━━━━━ INFORMATION SHOWN

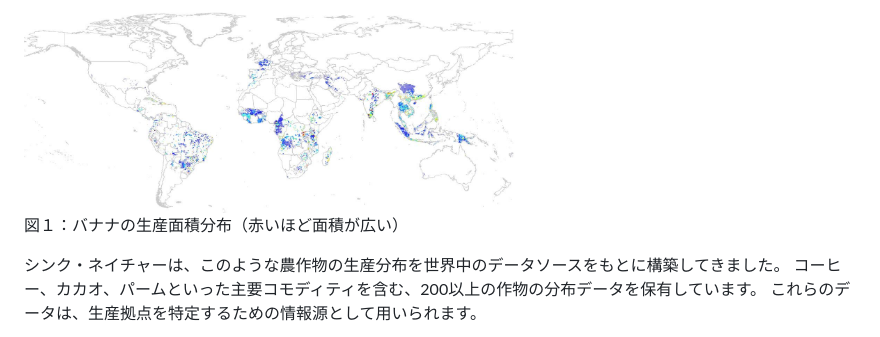
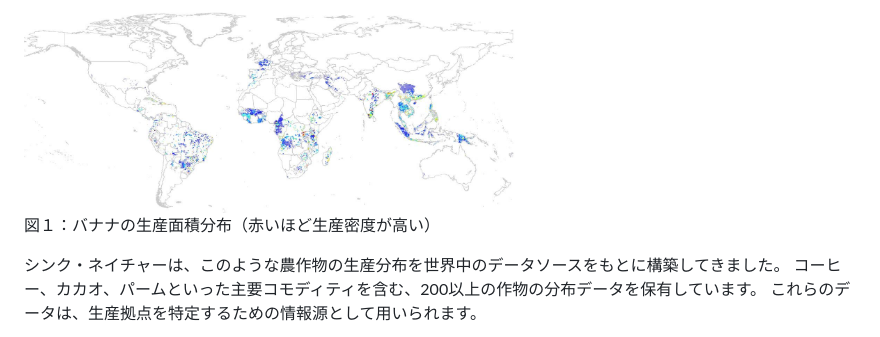
Before and after one commit to think-nature-analysis/gbnat_article_contents, a Markdown page: 03_commodity_traceability.md, the part around the change. Drawn GitHub-style.

Commit message:
scenario

```diff
--- a/03_commodity_traceability.md
+++ b/03_commodity_traceability.md
@@ -27,7 +27,7 @@
 
 <img src="images/03_banana.JPG" alt="banana" width="500">
 
-図１：バナナの生産面積分布（赤いほど面積が広い）
+図１：バナナの生産面積分布（赤いほど生産密度が高い）
 
 
 シンク・ネイチャーは、このような農作物の生産分布を世界中のデータソースをもとに構築してきました。
```
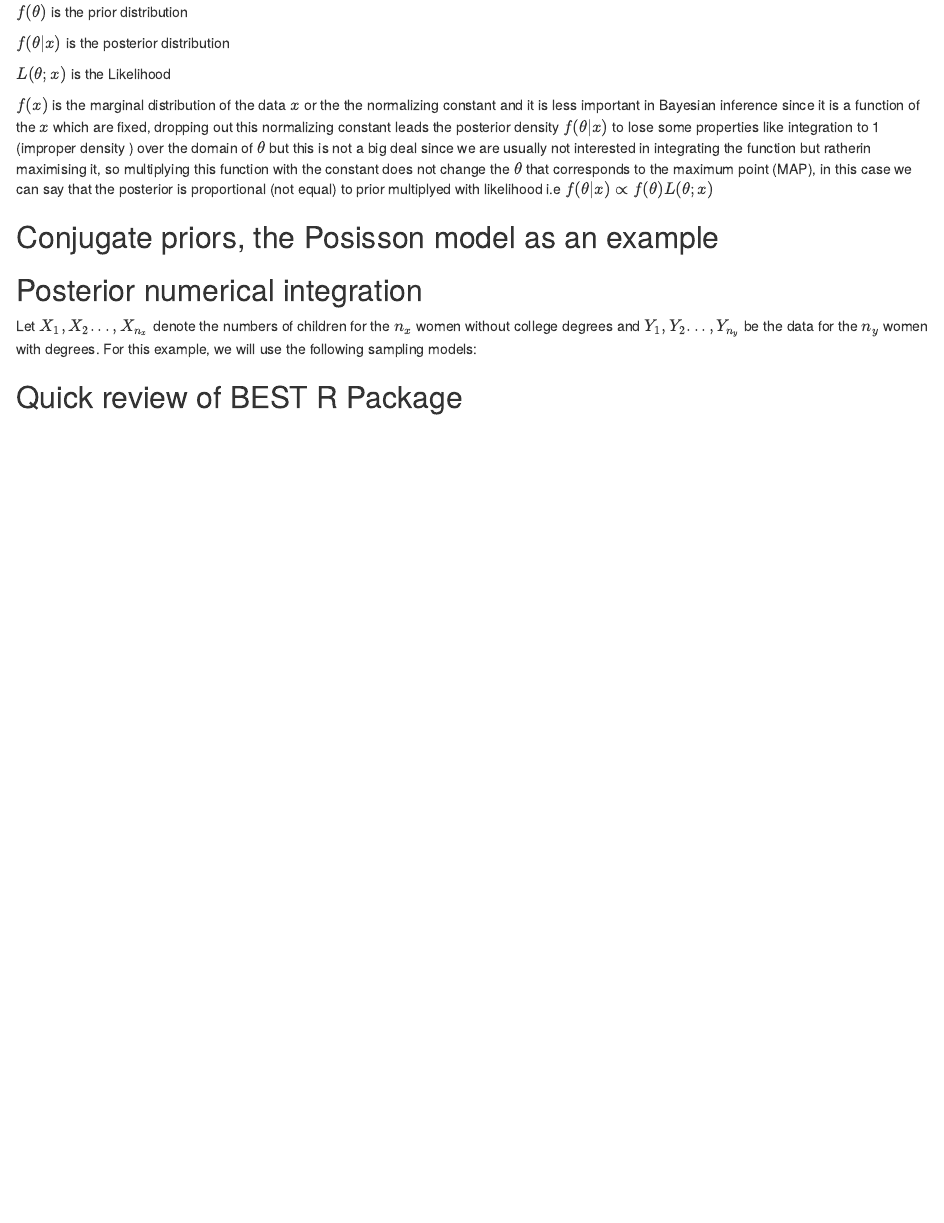
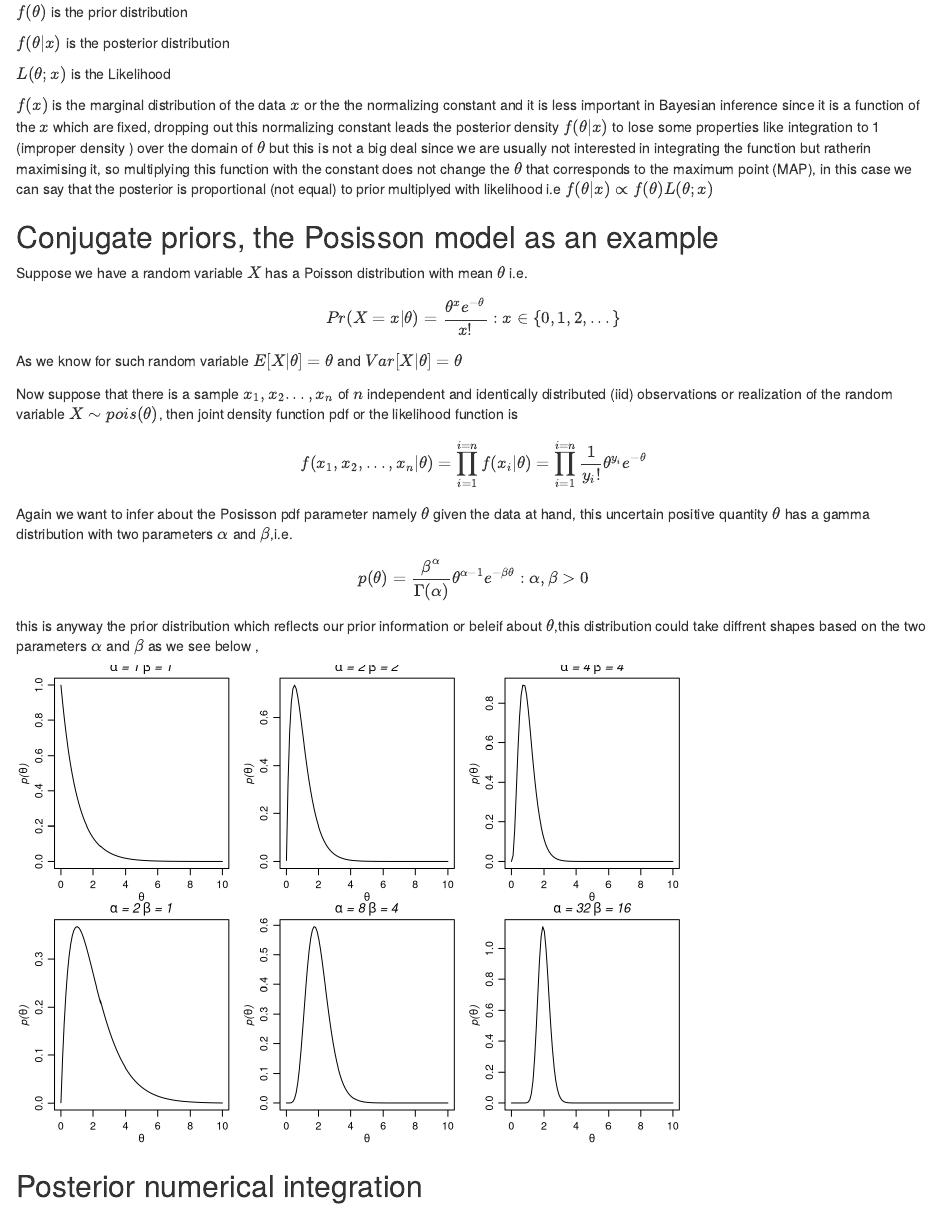
Before and after one commit to BahgatN/bayesstat, an R Markdown document (tex.rmd): the page in a window 1100 px wide, from 630 px down. Rendered offline with R 4.5, knitr and Pandoc, with nearby package versions.

Commit message:
Posisson model

````diff
--- a/tex.rmd
+++ b/tex.rmd
@@ -40,9 +39,61 @@ $L(\theta;x)$ is the Likelihood
 $f(x)$ is the marginal distribution of the data $x$ or the the normalizing constant and it is less important in Bayesian inference since it is a function of the $x$ which are fixed, dropping out this  normalizing constant leads the posterior density $f(\theta|x)$ to lose some properties like integration to 1 (improper density ) over the domain of $\theta$ but this is not a big deal since we are usually not interested in integrating the function but ratherin maximising it, so multiplying this function with the constant does not change the $\theta$ that corresponds to the maximum point (MAP), in this case we can say that the posterior is proportional (not equal) to prior multiplyed with likelihood i.e $f(\theta|x) \propto f(\theta) L(\theta;x)$
 
 ## Conjugate priors, the Posisson model as an example
+Suppose we have a random variable $X$ has a Poisson distribution with mean $\theta$ i.e.
+$$ Pr(X=x|\theta) = \frac{\theta^{x} e^ {-\theta}}{x!} : x \in\{0, 1, 2, ...\} $$
+As we know for such random variable $E[X|\theta] = \theta$ and $Var[X|\theta] = \theta$
+
+\newline
+Now suppose that there is a sample $x_{1},x_{2} . . . , x_{n}$ of $n$ independent and identically distributed (iid) observations or realization of the random variable $X \sim pois(\theta)$, then joint density function pdf or the likelihood function is
+$$f(x_1,x_2,...,x_n|\theta) = \prod_{i=1}^{i=n}f(x_i|\theta) =  \prod_{i=1}^{i=n} \frac{1}{y_{i}!}\theta^{y_{i}}e^{-\theta}$$
+
+\newline
+Again we want to infer about the Posisson pdf parameter namely $\theta$ given the data at hand, this uncertain positive quantity $\theta$ has a gamma distribution with two parameters $\alpha$ and $\beta$,i.e.
+$$p(\theta) = \frac{\beta^{\alpha}}{\Gamma(\alpha)}\theta^{\alpha-1}e^{-\beta\theta} : \alpha, \beta > 0$$
+this is anyway the prior distribution which reflects our prior information or beleif about $\theta$,this distribution could take diffrent shapes based on the two parameters $\alpha$ and $\beta$ as we see below ,
+
+\newline
+```{r pressure, echo=FALSE}
+par(mar=c(3,3,1,1),mgp=c(1.75,.75,0))
+par(mfrow=c(2,3))
+
+a<-1 ; b<-1
+x<-seq(.001,10,length=100)
+plot(x, dgamma(x,a,b),type="l",
+     xlab=expression(theta), ylab=expression(italic(paste("p(",theta,")",sep=""))))
+mtext(expression(italic(paste(alpha," = 1 ",beta," = 1",sep=""))),side=3,line=.12,cex=.8)
+
+a<-2 ; b<-2
+x<-seq(.001,10,length=100)
+plot(x, dgamma(x,a,b),type="l",
+     xlab=expression(theta), ylab=expression(italic(paste("p(",theta,")",sep=""))))
+mtext(expression(italic(paste(alpha," = 2 ",beta," = 2",sep=""))),side=3,line=.12,cex=.8)
+
+a<-4 ; b<-4
+x<-seq(.001,10,length=100)
+plot(x, dgamma(x,a,b),type="l",
+     xlab=expression(theta), ylab=expression(italic(paste("p(",theta,")",sep=""))))
+mtext(expression(italic(paste(alpha," = 4 ",beta," = 4",sep=""))),side=3,line=.12,cex=.8)
+
+a<-2 ; b<-1
+x<-seq(.001,10,length=100)
+plot(x, dgamma(x,a,b),type="l",
+     xlab=expression(theta), ylab=expression(italic(paste("p(",theta,")",sep=""))))
+mtext(expression(italic(paste(alpha," = 2 ",beta," = 1",sep=""))),side=3,line=.12,cex=.8)
+
+a<-8 ; b<-4
+x<-seq(.001,10,length=100)
+plot(x, dgamma(x,a,b),type="l",
+     xlab=expression(theta), ylab=expression(italic(paste("p(",theta,")",sep=""))))
+mtext(expression(italic(paste(alpha," = 8 ",beta," = 4",sep=""))),side=3,line=.12,cex=.8)
+
+a<-32 ; b<-16
+x<-seq(.001,10,length=100)
+plot(x, dgamma(x,a,b),type="l",
+     xlab=expression(theta), ylab=expression(italic(paste("p(",theta,")",sep=""))))
+mtext(expression(italic(paste(alpha," = 32 ",beta," = 16",sep=""))),side=3,line=.12,cex=.8)
+```
 
 ## Posterior numerical integration
 
-Let $X_{1},X_{2} . . . , X_{n_{x}}$ denote the numbers of children for the $n_{x}$ women without college degrees and $Y_{1},Y_{2} . . . , Y_{n_{y}}$ be the data for the $n_{y}$ women with degrees. For this example, we will use the following sampling models:
-
 ## Quick review of BEST R Package
````
Also changed, not shown: tex.rmd (1 more changed lines).
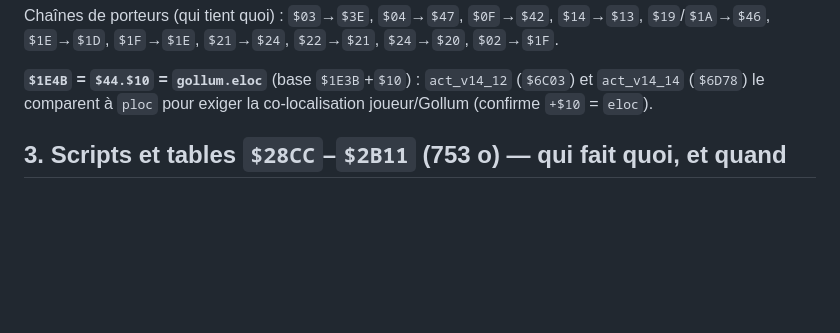
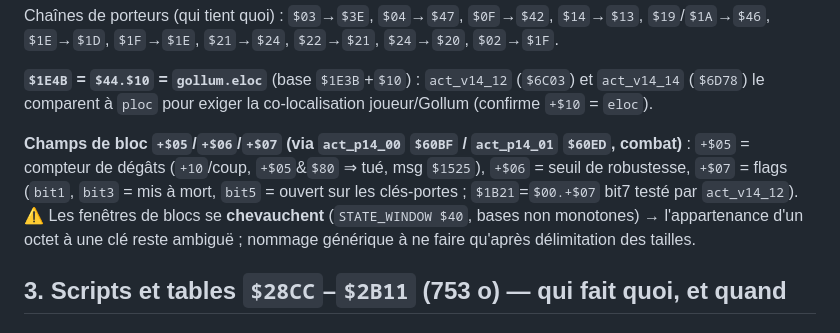
Before and after one commit to cgimenez/hobbit, a Markdown page: docs/savegame-memory-map.md, the part around the change. GitHub-like rendering; blank space fills up the shorter version.

Commit message:
docs: champs de bloc +5/+6/+7 = combat (dégâts/seuil/flags) via act_p14_00/01; note chevauchement des blocs

```diff
--- a/docs/savegame-memory-map.md
+++ b/docs/savegame-memory-map.md
@@ -144,6 +144,15 @@ Chaînes de porteurs (qui tient quoi) : `$03`→`$3E`, `$04`→`$47`,
 **`$1E4B` = `$44.$10` = `gollum.eloc`** (base `$1E3B`+`$10`) : `act_v14_12`
 (`$6C03`) et `act_v14_14` (`$6D78`) le comparent à `ploc` pour exiger la
 co-localisation joueur/Gollum (confirme `+$10` = `eloc`).
+
+**Champs de bloc `+$05`/`+$06`/`+$07` (via `act_p14_00` `$60BF` /
+`act_p14_01` `$60ED`, combat)** : `+$05` = compteur de dégâts (`+10`/coup,
+`+$05`&`$80` ⇒ tué, msg `$1525`), `+$06` = seuil de robustesse, `+$07` =
+flags (`bit1`, `bit3` = mis à mort, `bit5` = ouvert sur les clés-portes ;
+`$1B21`=`$00.+$07` bit7 testé par `act_v14_12`). ⚠️ Les fenêtres de blocs se
+**chevauchent** (`STATE_WINDOW $40`, bases non monotones) → l'appartenance
+d'un octet à une clé reste ambiguë ; nommage générique à ne faire qu'après
+délimitation des tailles.
 
 ## 3. Scripts et tables `$28CC`–`$2B11` (753 o) — qui fait quoi, et quand
 
```
Also changed, not shown: docs/session-status.md (+4 -2 lines).
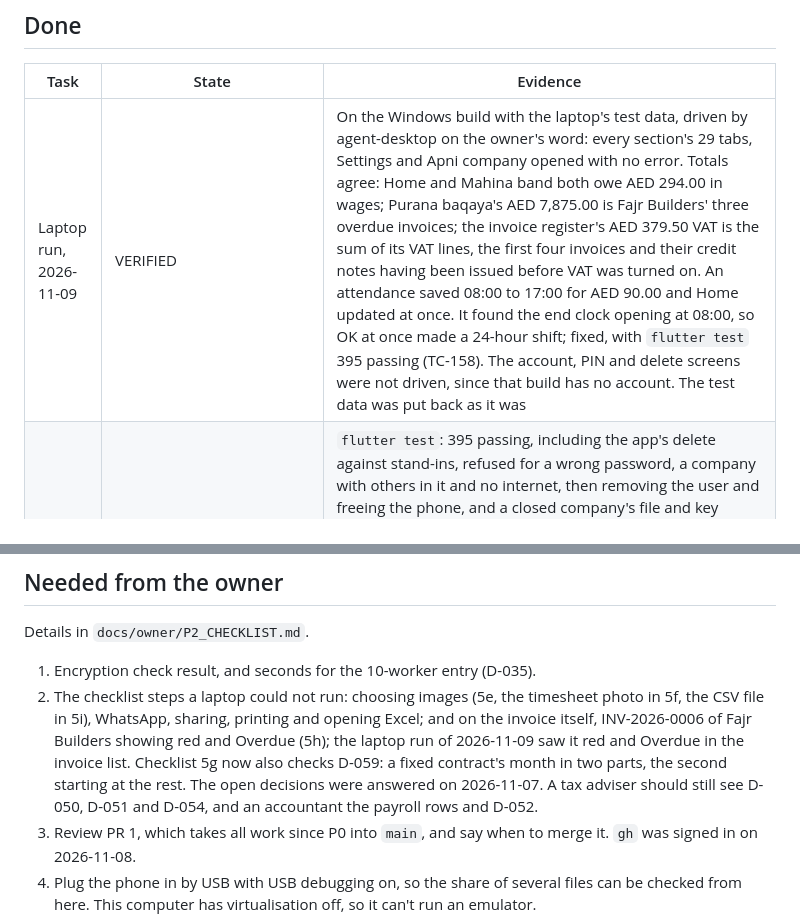
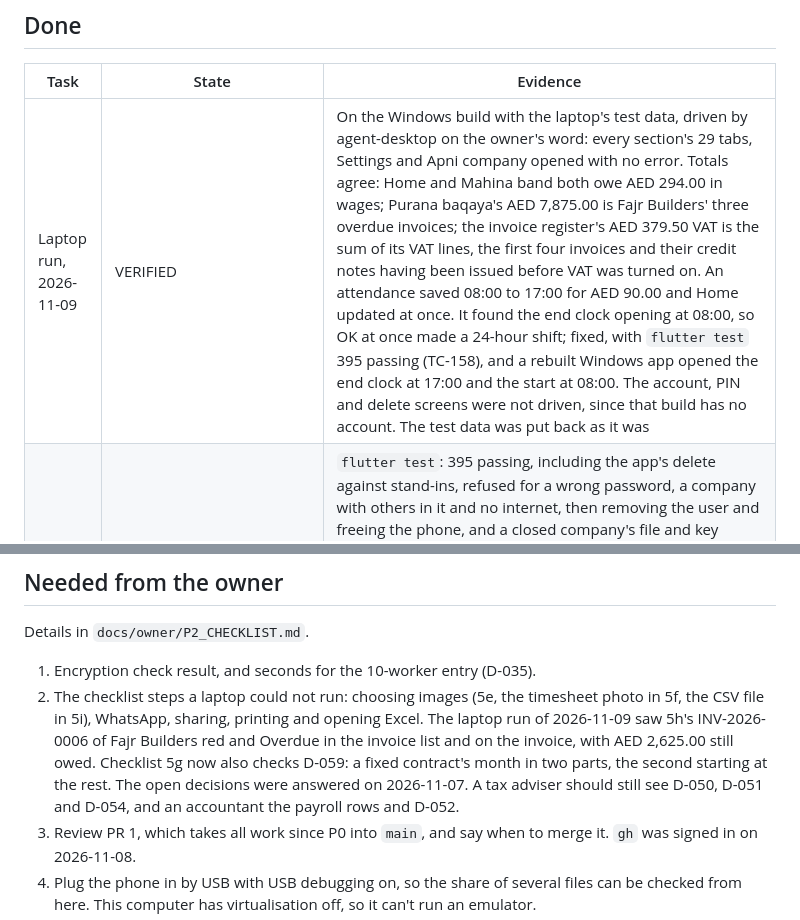
Before and after one commit to Asadgill-1/labour-managmet, a Markdown page: PROGRESS.md, 2 parts joined by grey strips. Rendered like a GitHub page.

Commit message:
docs: record the laptop checks of the end clock and INV-2026-0006
Co-Authored-By: Claude Opus 5.5 <noreply@anthropic.com>

```diff
--- a/PROGRESS.md
+++ b/PROGRESS.md
@@ -10,7 +10,7 @@ Read this first each session (AI-04). Replace it, do not append; git holds the h
 
 | Task | State | Evidence |
 | --- | --- | --- |
-| Laptop run, 2026-11-09 | VERIFIED | On the Windows build with the laptop's test data, driven by agent-desktop on the owner's word: every section's 29 tabs, Settings and Apni company opened with no error. Totals agree: Home and Mahina band both owe AED 294.00 in wages; Purana baqaya's AED 7,875.00 is Fajr Builders' three overdue invoices; the invoice register's AED 379.50 VAT is the sum of its VAT lines, the first four invoices and their credit notes having been issued before VAT was turned on. An attendance saved 08:00 to 17:00 for AED 90.00 and Home updated at once. It found the end clock opening at 08:00, so OK at once made a 24-hour shift; fixed, with `flutter test` 395 passing (TC-158). The account, PIN and delete screens were not driven, since that build has no account. The test data was put back as it was |
+| Laptop run, 2026-11-09 | VERIFIED | On the Windows build with the laptop's test data, driven by agent-desktop on the owner's word: every section's 29 tabs, Settings and Apni company opened with no error. Totals agree: Home and Mahina band both owe AED 294.00 in wages; Purana baqaya's AED 7,875.00 is Fajr Builders' three overdue invoices; the invoice register's AED 379.50 VAT is the sum of its VAT lines, the first four invoices and their credit notes having been issued before VAT was turned on. An attendance saved 08:00 to 17:00 for AED 90.00 and Home updated at once. It found the end clock opening at 08:00, so OK at once made a 24-hour shift; fixed, with `flutter test` 395 passing (TC-158), and a rebuilt Windows app opened the end clock at 17:00 and the start at 08:00. The account, PIN and delete screens were not driven, since that build has no account. The test data was put back as it was |
 | T19c | IMPLEMENTED_UNVERIFIED | `flutter test`: 395 passing, including the app's delete against stand-ins, refused for a wrong password, a company with others in it and no internet, then removing the user and freeing the phone, and a closed company's file and key removed (TC-154); and through the screens the way to Reports, the form refused until DELETE and the password are right, a wrong password deleting nothing, then the login screen saying the account was deleted with the file, key and PIN gone (TC-155). `flutter analyze` clean. The new screens were drawn and read by eye. The cloud's pgTAP tests (TC-153) passed on CI run 42644538364, 14 of 14, so a definer function owned by `postgres` can remove the `auth.users` row. The migration ran on the live project on 2026-11-09 and was checked there (TC-157). Not yet run on a phone |
 | T19b lock choice | IMPLEMENTED_UNVERIFIED | `flutter test`: 391 passing, including a login that skips the lock and opens the books, Settings keeping a PIN and then removing it, a phone with no PIN opening with no lock screen (TC-152), and 8 wrong PINs, counted across restarts, sending the user to the email login (TC-149, TC-150). `flutter analyze` clean. Not on a phone |
 | T19b part 2 | IMPLEMENTED_UNVERIFIED | `flutter test`: 389 passing, including a second signup refused on a phone that holds an account, naming it masked, before any email; a login to another account refused; earlier phone data refusing a company made elsewhere and going into a new one (TC-149, TC-150); PIN rules, a hashed PIN and 5 tries counted across restarts; and through the screens a PIN kept after signing up and changed in Settings, a lock opened with no network by PIN and by fingerprint, and 5 wrong PINs sending the user to the email login, which opens the same company. `flutter analyze` clean. A debug APK with the live `.env` builds with the fragment activity and AppCompat theme the fingerprint prompt needs. The new screens were drawn and read by eye. In the cloud: the one-account rule's pgTAP tests passed on CI on 2026-11-09 (TC-147), and the migration was run on the live project on 2026-11-09 and checked there (TC-148). Not on a phone, so Android's phone id and fingerprint prompt have only been compiled |
@@ -44,7 +44,7 @@ Test evidence is host only. Encryption on Android, UX-06 timing and BUILD-04 on
 Details in `docs/owner/P2_CHECKLIST.md`.
 
 1. Encryption check result, and seconds for the 10-worker entry (D-035).
-2. The checklist steps a laptop could not run: choosing images (5e, the timesheet photo in 5f, the CSV file in 5i), WhatsApp, sharing, printing and opening Excel; and on the invoice itself, INV-2026-0006 of Fajr Builders showing red and Overdue (5h); the laptop run of 2026-11-09 saw it red and Overdue in the invoice list. Checklist 5g now also checks D-059: a fixed contract's month in two parts, the second starting at the rest. The open decisions were answered on 2026-11-07. A tax adviser should still see D-050, D-051 and D-054, and an accountant the payroll rows and D-052.
+2. The checklist steps a laptop could not run: choosing images (5e, the timesheet photo in 5f, the CSV file in 5i), WhatsApp, sharing, printing and opening Excel. The laptop run of 2026-11-09 saw 5h's INV-2026-0006 of Fajr Builders red and Overdue in the invoice list and on the invoice, with AED 2,625.00 still owed. Checklist 5g now also checks D-059: a fixed contract's month in two parts, the second starting at the rest. The open decisions were answered on 2026-11-07. A tax adviser should still see D-050, D-051 and D-054, and an accountant the payroll rows and D-052.
 3. Review PR 1, which takes all work since P0 into `main`, and say when to merge it. `gh` was signed in on 2026-11-08.
 4. Plug the phone in by USB with USB debugging on, so the share of several files can be checked from here. This computer has virtualisation off, so it can't run an emulator.
 5. Try the live signup and the lock (TC-146, TC-151): on a build with `.env`, sign up with your own email, tap the link in Supabase's email, come back and tap Aage, name the company, then keep a PIN with the fingerprint on. The link opens a page that may not load; the email is confirmed anyway. Close the app and open it with no internet. Once your phone holds that account, a second account on it is refused, so test with the account you mean to keep, or ask me to free the phone. D-062 to D-064 were confirmed on 2026-11-09, with the PIN made optional and 8 tries (D-065).
```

━━━━━━━━━━

EXERCISE OBJECTIVE
Looking only at the data above, say how many of its lines contain the string "docs", and nothing more.

FINAL ANSWER
7